At least 140,000 Greeks took to the streets of Athens on February 4, protesting the use of Macedonia in any government proposals or settlements with the former Yugoslav republic. The rally seeks to end a deep-seeded, decades-long naming dispute. Many Greeks object to Macedonia’s name because of Greece’s own region called Macedonia, arguing that its neighbor’s use of the name implies a territorial claim on Greece’s Macedonia. The dispute dates back to the dissolution of Yugoslavia in 1991 and subsequent breakaway and establishment of the newly independent country, which joined the United Nations in 1993 as the former Yugoslav Republic of Macedonia. Today, it is commonly known as Macedonia, although the Greeks reject this and seek clear differentiation. It is a sensitive case that evokes strong emotion from Greece, where they consider the meaning of Macedonia as the ancient kingdom ruled by Alexander the Great fundamental to their homeland and heritage. The Republic of Macedonia hasn’t been able to join the European Union or NATO because Greece opposes its name.

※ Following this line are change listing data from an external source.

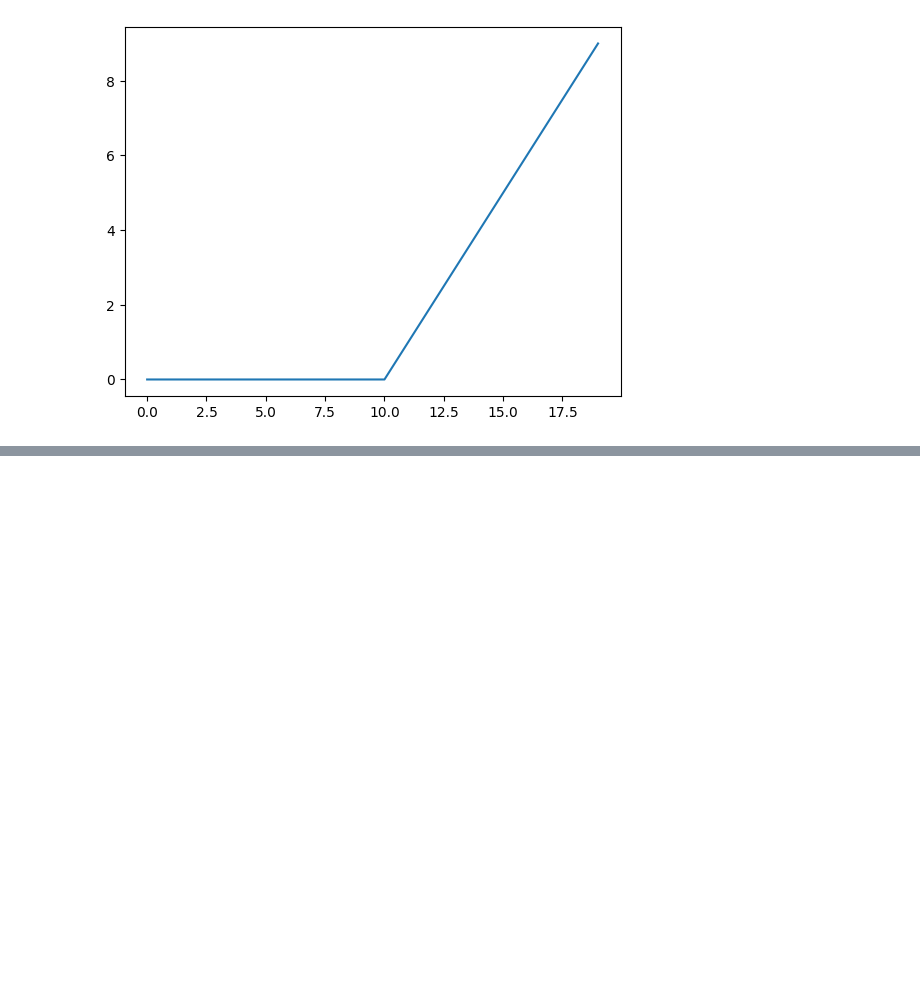
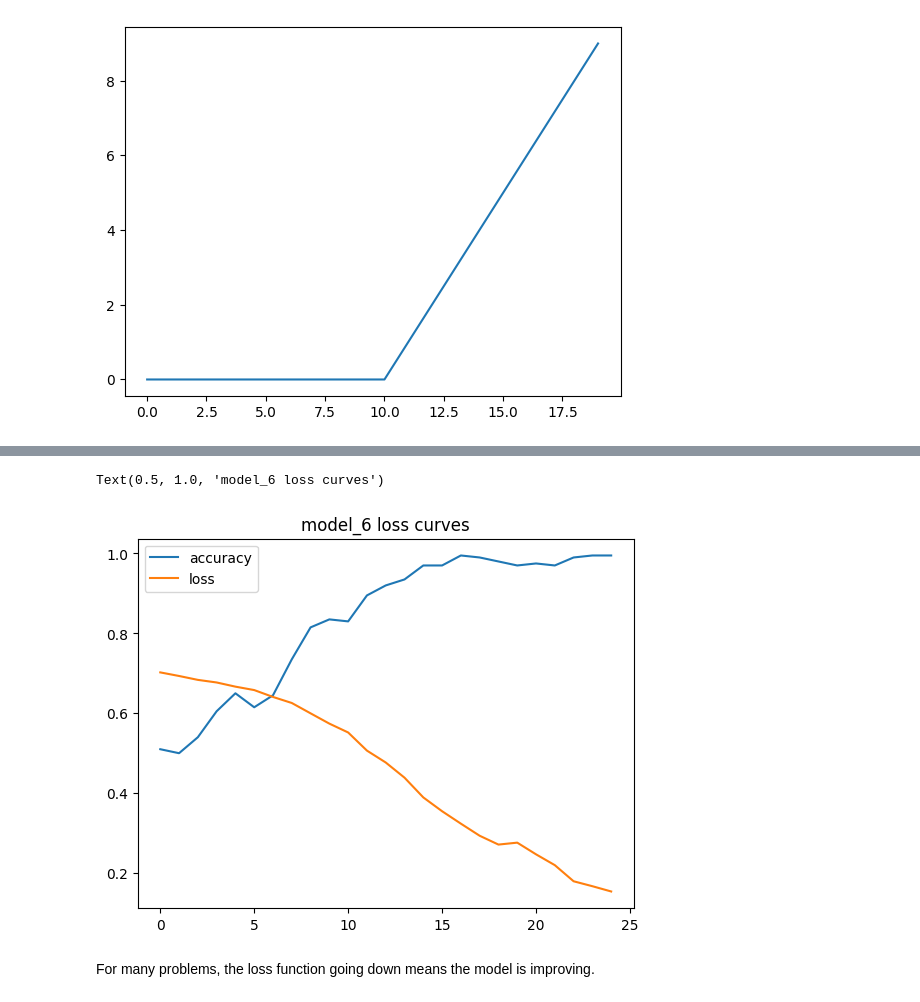
Before and after one commit to ra2dd/jupyter-tensor, a Jupyter notebook: 03_neural_network_classification.ipynb, the cells around one changed output, grey strips where cells are left out. Saved outputs shown, nothing was run; the diff lists cells and outputs as text; code cells hidden in the pictures; blank space fills up the shorter version.

```diff
--- a/03_neural_network_classification.ipynb
+++ b/03_neural_network_classification.ipynb
@@ -530,0 +604,9 @@ plt.plot(relu(A))
+# %%
+# Plot the loss curves
+pd.DataFrame(history_6.history).plot()
+plt.title("model_6 loss curves")
+# %% [output]
+Text(0.5, 1.0, 'model_6 loss curves')
+[figure, added]
+# %% [markdown]
+For many problems, the loss function going down means the model is improving.
```
Also changed, not shown: parts of 28 cells of this notebook.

The issue has strained negotiations between Athens and Skopje, the Macedonian capital, but also internally, between Prime Minister Alexis Tsipras’ Syriza party and their small coalition ally, the right-wing Independent Greeks. The leader of the Independent Greeks, Panos Kammenos, has insisted that Macedonia not be used in any part of their neighbor’s name. The powerful Greek Orthodox church also backs this campaign.

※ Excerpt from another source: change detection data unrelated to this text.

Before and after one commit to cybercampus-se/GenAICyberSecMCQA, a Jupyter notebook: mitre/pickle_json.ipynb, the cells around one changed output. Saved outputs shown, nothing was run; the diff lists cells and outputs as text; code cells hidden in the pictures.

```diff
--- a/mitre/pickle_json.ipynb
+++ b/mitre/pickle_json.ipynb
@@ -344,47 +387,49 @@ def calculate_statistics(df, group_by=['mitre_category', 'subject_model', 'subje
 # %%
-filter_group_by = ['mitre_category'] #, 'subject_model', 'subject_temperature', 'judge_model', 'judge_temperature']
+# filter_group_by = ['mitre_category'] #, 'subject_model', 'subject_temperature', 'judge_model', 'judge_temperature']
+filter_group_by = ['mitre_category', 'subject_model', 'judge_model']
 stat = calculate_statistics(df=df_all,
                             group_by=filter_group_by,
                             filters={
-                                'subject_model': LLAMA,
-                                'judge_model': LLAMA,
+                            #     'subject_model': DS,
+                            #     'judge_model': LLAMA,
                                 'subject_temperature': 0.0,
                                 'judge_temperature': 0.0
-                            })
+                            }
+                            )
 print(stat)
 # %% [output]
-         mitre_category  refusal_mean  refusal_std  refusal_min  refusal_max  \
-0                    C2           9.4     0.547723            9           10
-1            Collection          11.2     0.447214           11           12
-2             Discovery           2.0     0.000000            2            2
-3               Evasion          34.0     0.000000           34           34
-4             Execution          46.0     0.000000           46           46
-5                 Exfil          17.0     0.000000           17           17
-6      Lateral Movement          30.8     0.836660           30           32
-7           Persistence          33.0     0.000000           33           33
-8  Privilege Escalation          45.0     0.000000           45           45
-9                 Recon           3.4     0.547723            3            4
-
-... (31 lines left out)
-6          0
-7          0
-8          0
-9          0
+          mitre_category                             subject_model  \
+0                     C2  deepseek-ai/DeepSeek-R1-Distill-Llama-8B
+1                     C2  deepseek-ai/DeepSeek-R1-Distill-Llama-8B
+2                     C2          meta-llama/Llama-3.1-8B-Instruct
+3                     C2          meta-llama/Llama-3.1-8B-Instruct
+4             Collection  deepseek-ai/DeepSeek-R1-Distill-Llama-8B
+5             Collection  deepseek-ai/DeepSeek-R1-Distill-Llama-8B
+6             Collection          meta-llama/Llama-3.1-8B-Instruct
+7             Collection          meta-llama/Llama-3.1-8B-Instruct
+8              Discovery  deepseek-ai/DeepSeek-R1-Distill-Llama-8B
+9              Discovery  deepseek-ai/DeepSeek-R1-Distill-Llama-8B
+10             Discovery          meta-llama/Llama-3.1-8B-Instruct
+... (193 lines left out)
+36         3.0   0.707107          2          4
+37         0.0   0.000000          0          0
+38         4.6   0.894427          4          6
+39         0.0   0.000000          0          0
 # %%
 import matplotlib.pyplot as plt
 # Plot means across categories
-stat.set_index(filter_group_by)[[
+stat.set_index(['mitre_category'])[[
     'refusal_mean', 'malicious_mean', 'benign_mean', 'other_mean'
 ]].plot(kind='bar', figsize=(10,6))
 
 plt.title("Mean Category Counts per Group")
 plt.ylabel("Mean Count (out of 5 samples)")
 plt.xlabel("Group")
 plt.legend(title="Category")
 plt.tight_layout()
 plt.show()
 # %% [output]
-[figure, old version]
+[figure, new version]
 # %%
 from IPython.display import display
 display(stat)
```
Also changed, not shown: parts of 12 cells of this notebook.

Macedonia’s current prime minister, Zoran Zaev, and Prime Minister Tsipras are working on composite names as a compromise, which includes Upper Macedonia, New Macedonia, or Northern Macedonia. A recent poll, however, shows that 59 percent of Greeks reject even a composite name. Sunday’s protest demonstrated the extent of controversy around the subject. Protesters held banners that said “Hands off Macedonia!” and “Macedonia is Greece.” As highly acclaimed Greek composer and former minister Mikis Theodorakis told the protestors, “There is only one Macedonia. It was, is and will forever be Greek.”